The advantage of using wood screws over nails and staples is that they are superior in applications where firm joints are required because of the high clamping force created between the wood or metal attachment and the surface of the wood into which the screw is driven.
Wood screws can be removed and replaced if any subsequent adjustment to the assembly is necessary. Adjustment is not possible to nailed joints particularly if the nails and staples have been clinched. Unclinched nails can be removed but not without causing damage to the exterior face of the attachment.
When deciding on which length screw you need for the application it is important to remember that a screw should penetrate the substrate (joist) 60 per cent of its length.
Not sure what size pilot hole you need to drill for hard woods? Here is our recommendation of pilot hole sizes you need for various screw guages:
Due to the wide variants in brick, block and concrete densities the pilot hole diameter required can vary dramatically.
In most instances, one would drill one millimetre in diameter less than the screw diameter.
Not sure on the spacing of woodscrews you need for your application? See the table below for guidance.
NB: spacing is subject to a screws load bearing capacity.
Many corrosion problems occur when two dissimilar metals are in contact, leading to electro-chemical activity in damp conditions. This can be reduced or eliminated by controlling the ambience (e.g. limiting the humidity), or isolating dissimilar metals by insulating compunds, washers etc. Further protection can be given by applying coatings of grease, paint, waxes, etc.

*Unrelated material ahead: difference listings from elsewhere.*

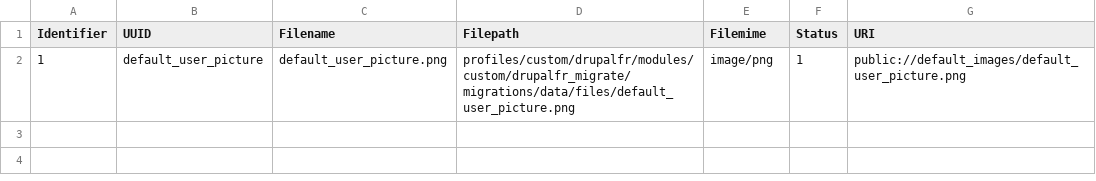
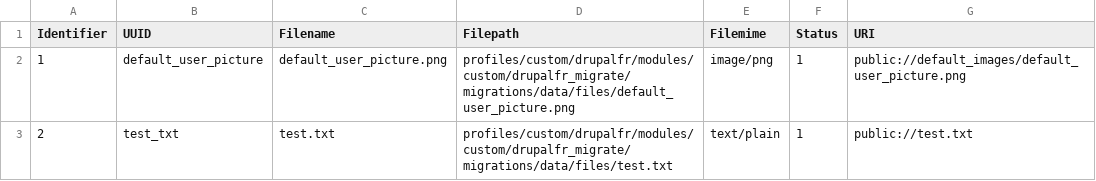
Before and after one commit to Drupal-FR/site-drupalfr, a CSV file: www/profiles/custom/drupalfr/modules/custom/drupalfr_migrate/migrations/data/file.csv, drawn as a sheet; the diff names each change by its address in the sheet, - before the commit and + after, or states it on an @@ line.

Commit message:
Populate image and file fields in migrate import.

```diff
--- a/www/profiles/custom/drupalfr/modules/custom/drupalfr_migrate/migrations/data/file.csv
+++ b/www/profiles/custom/drupalfr/modules/custom/drupalfr_migrate/migrations/data/file.csv
+row 3: 2 | test_txt | test.txt | profiles/custom/drupalfr/modules/custom/drupalfr_migrate/migrations/data/files/test.txt | text/plain | 1 | public://test.txt
```
Also changed, not shown: www/profiles/custom/drupalfr/modules/custom/drupalfr_migrate/migrations/data/company.csv, www/profiles/custom/drupalfr/modules/custom/drupalfr_migrate/migrations/data/event.csv, 7 other files.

For more information on corrosion click here.
PLEASE NOTE: THE ABOVE INFORMATION IS FOR REFERENCE ONLY. THIS CAN DIFFER DEPENDENT UPON THE APPLICATION.